Kreitzer agreed that once you get into the gratitude groove, your thinking starts to flow in that direction.

"If you know that every day you have to write down three things you're grateful for, you start looking for them," she said. "So much of our life is on autopilot. In a fast-paced world, it's easy to go without noticing things. But we can train our brain to be present. We can change our perspective and become open to seeing things in a fresh way."

This is not bury-your-head-in-the-sand Pollyanna-ism, proponents insist.

"It's not as if you wake up with a glow around your head and a smile on your face," Thorpe said.

In fact, it's often the crummy days — a blizzard makes you two hours late for work, where you discover that half your team has stayed home so you need to do their work, too, and, by the way, the coffeemaker is broken — that practicing gratitude is the most beneficial, Kreitzer said.

"I think those are the most important days to do it," she said. "It helps us realize that not everything in our lives is bad. In all of our lives, there is something positive that we can find."

Lots of advice

There are "a ton of online resources" for people interested in starting a gratitude practice, Gierke noted.

"Just Google 'gratitude.' You can talk about it or put something up on a poster, or you can share it privately in a journal or gratitude jar. The important thing is to take time each day to reflect."

Pagitt uses what's called the 5-3-1 system: "Every day I spend five minutes thinking about what I'm grateful for," she said. "Then I write down three of them and the reasons why. Finally, I come up with one random act of kindness I intend do for someone else the next day."

Most gratitude programs recommend singling out three things a day, but there's no magic in that number.

"It's like 10,000 steps," Kreitzer said. It gives people a goal that requires effort and can be achieved most days.

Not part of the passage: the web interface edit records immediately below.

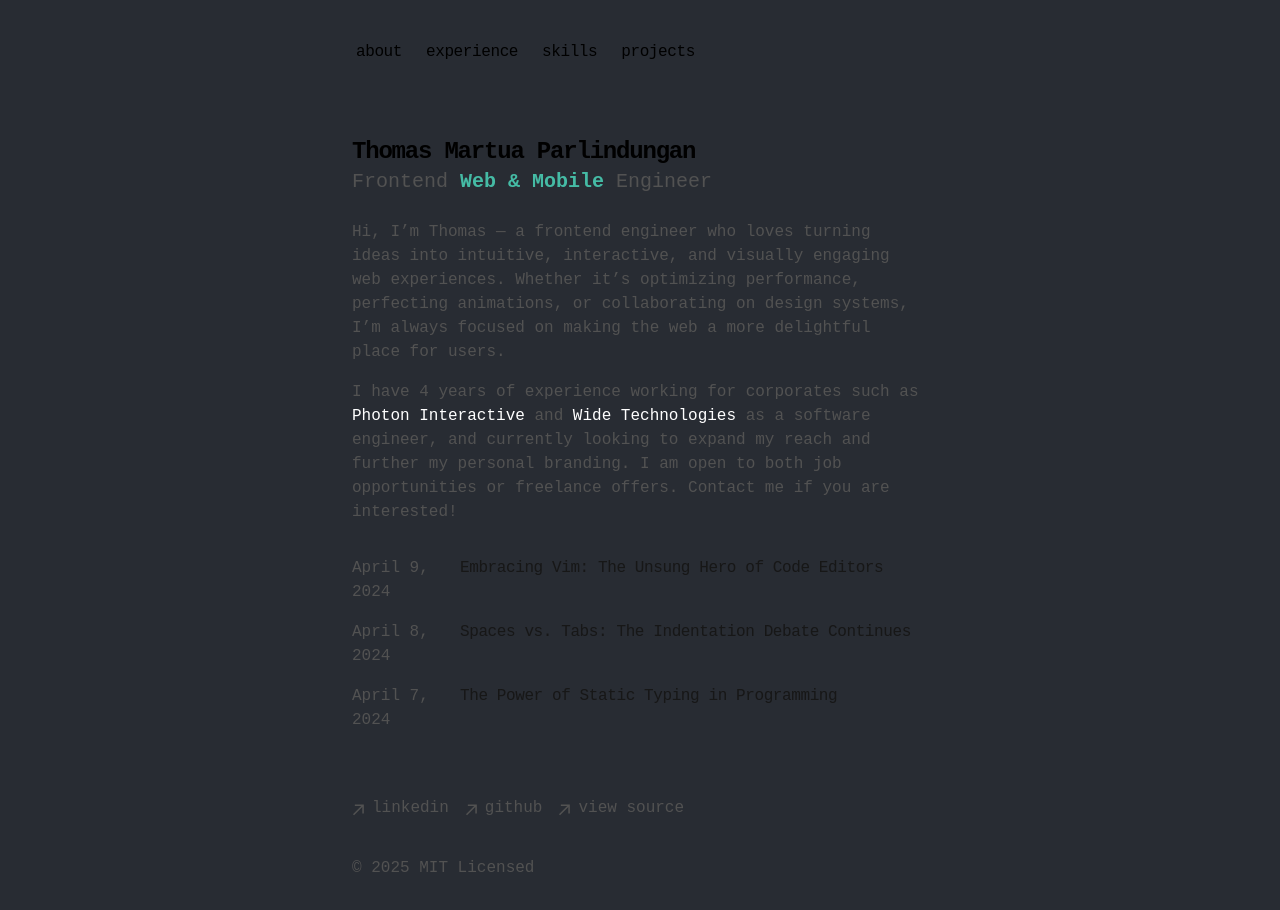
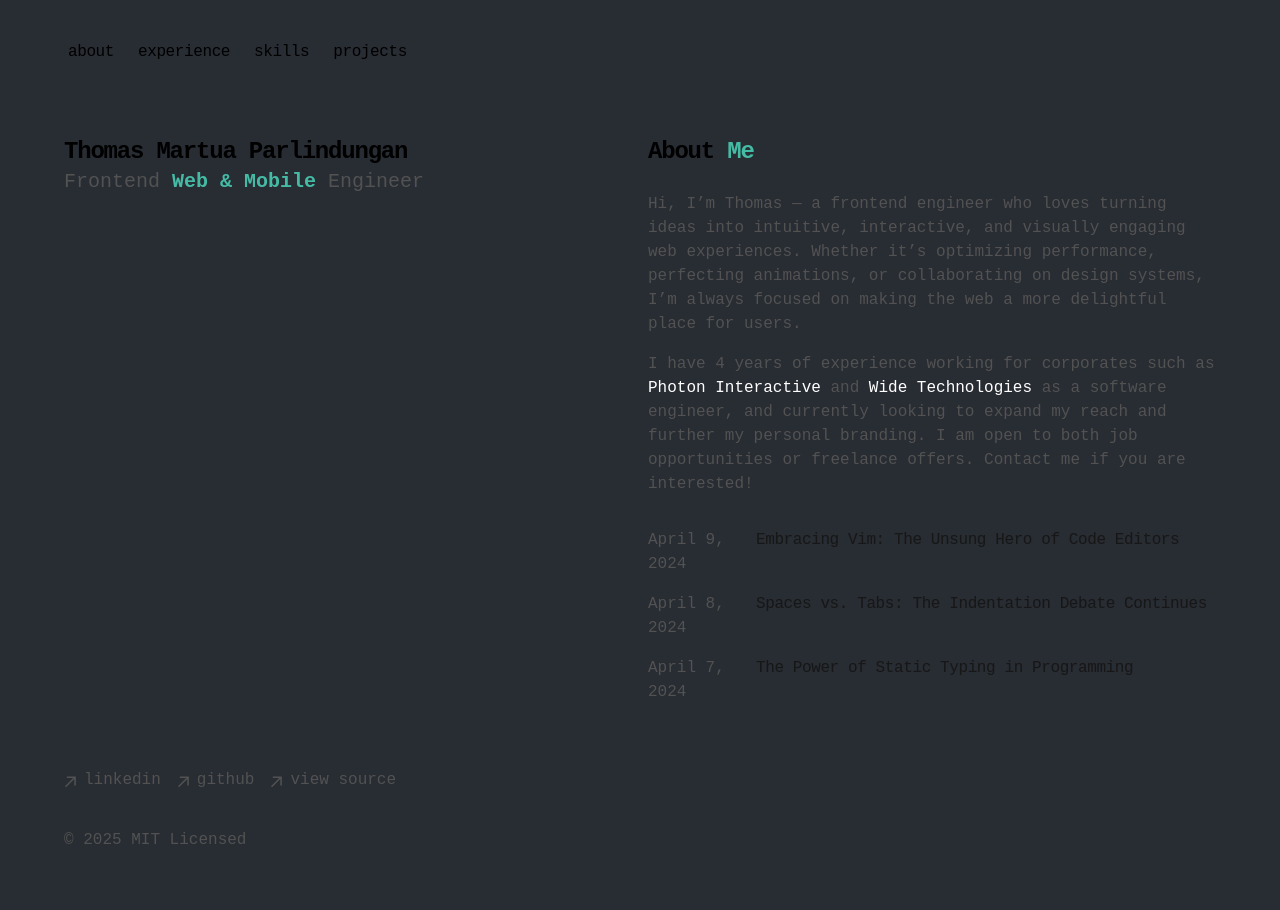
Before and after one commit to thomasmartuaps/personal-site, a Next.js app: page / in a window 1280 px wide. Shown: the top 910 px of the page. Built offline with nearby package versions, Linux system fonts and the light colour scheme.

Commit message:
refactoring about section

```diff
--- /dev/null
+++ b/app/components/about.tsx
@@ -0,0 +1,29 @@
+const currentDate = new Date();
+const currentYear = currentDate.getFullYear();
+
+const experience = currentYear - 2021;
+
+export function About() {
+  return (
+    <div>
+      <h1 className="mb-6 text-2xl font-semibold tracking-tighter">
+        About
+        <span className="text-primary-500"> Me</span>
+      </h1>
+      <p className="mb-4 text-neutral-600 dark:text-neutral-400">
+        {`Hi, I’m Thomas — a frontend engineer who loves turning ideas into intuitive, interactive, and visually engaging web experiences. Whether it’s optimizing performance, perfecting animations, or collaborating on design systems, I’m always focused on making the web a more delightful place for users.`}
+      </p>
+      <p className="mb-4 text-neutral-600 dark:text-neutral-400">
+        {`I have ${experience} years of experience working for corporates such as `}
+        <span className="text-white dark:hover:text-blue-500">
+          Photon Interactive
+        </span>
+        {` and `}
+        <span className="text-white dark:hover:text-blue-500">
+          Wide Technologies
+        </span>
+        {` as a software engineer, and currently looking to expand my reach and further my personal branding. I am open to both job opportunities or freelance offers. Contact me if you are interested!`}
+      </p>
+    </div>
+  );
+}
--- a/app/global.css
+++ b/app/global.css
@@ -30,7 +30,7 @@
 }
 
 @theme {
-  --color-mint-500: oklch(0.72 0.11 178);
+  --color-primary-500: oklch(0.72 0.11 178);
 }
 
 html {
--- a/app/layout.tsx
+++ b/app/layout.tsx
@@ -54,7 +54,7 @@ export default function RootLayout({
         GeistMono.variable
       )}
     >
-      <body className="antialiased max-w-xl mx-4 mt-8 lg:mx-auto">
+      <body className="antialiased max-w-6xl mx-4 mt-8 lg:mx-auto">
         <main className="flex-auto min-w-0 mt-6 flex flex-col px-2 md:px-0">
           {/* <div
             className="pointer-events-none fixed inset-0 z-30 transition duration-300 lg:absolute"
--- a/app/page.tsx
+++ b/app/page.tsx
@@ -1,37 +1,24 @@
 import { BlogPosts } from "app/components/posts";
-
-const currentDate = new Date();
-const currentYear = currentDate.getFullYear();
-
-const experience = currentYear - 2021;
+import { About } from "./components/about";
 
 export default function Page() {
   return (
-    <section>
+    <section className="grid grid-cols-2  gap-4">
+      <div>
         <h1 className="text-2xl font-semibold tracking-tighter">
           Thomas Martua Parlindungan
         </h1>
         <h2 className="mb-6 text-xl text-neutral-600 dark:text-neutral-400">
           Frontend{" "}
-        <span className="text-mint-500 font-semibold">Web & Mobile</span>{" "}
+          <span className="text-primary-500 font-semibold">Web & Mobile</span>{" "}
           Engineer
         </h2>
-      <p className="mb-4 text-neutral-600 dark:text-neutral-400">
-        {`Hi, I’m Thomas — a frontend engineer who loves turning ideas into intuitive, interactive, and visually engaging web experiences. Whether it’s optimizing performance, perfecting animations, or collaborating on design systems, I’m always focused on making the web a more delightful place for users.`}
-      </p>
-      <p className="mb-4 text-neutral-600 dark:text-neutral-400">
-        {`I have ${experience} years of experience working for corporates such as `}
-        <span className="text-white dark:hover:text-blue-500">
-          Photon Interactive
-        </span>
-        {` and `}
-        <span className="text-white dark:hover:text-blue-500">
-          Wide Technologies
-        </span>
-        {` as a software engineer, and currently looking to expand my reach and further my personal branding. I am open to both job opportunities or freelance offers. Contact me if you are interested!`}
-      </p>
+      </div>
+      <div>
+        <About />
         <div className="my-8">
           <BlogPosts />
+        </div>
       </div>
     </section>
   );
```
Lines whose indentation alone changed are shown as unchanged.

But, as with exercise, you might want to start easy and work your way up.

"If three seems like too much, start with one," Gierke said. "Once you can do one, coming up with No. 2 is easy. And the same happens with the third."

Not all programs include keeping a daily record, but most do. For one thing, it helps focus your efforts.

"Write them down, and once a week look at them," ­Kreitzer said of the things you're grateful for. "I think reflection is a powerful tool. Take time to go back and notice the source of the gratitude in your life. Notice the patterns."

Kreitzer, Gierke and Thorpe all are big believers in expressing thanks to others.

"It's easy to forget to tell people that you're grateful," Thorpe said. "Outwardly directed gratitude helps people feel better, and that helps you feel better. Thank people for doing what they do and for being what they are." That will change the way you relate to people and the way they relate to you, he promised. And everyone will benefit.

"I'm a firm believer that if you practice it, it will affect how you act to others," he said. "I was hurrying through the office one day when a woman said to me, 'Hey, Tim, thank you for this place.' And I just smiled and kept going. So she grabbed my hand and said, 'No, you need to stop and hear me. I'm so grateful for this place.'

"Here she was, somebody who was suffering [with an illness] and she was thinking of me! She made me feel really good. There was an energy with her."

Kreitzer said that energy is one of the best parts of gratefulness: "It's contagious."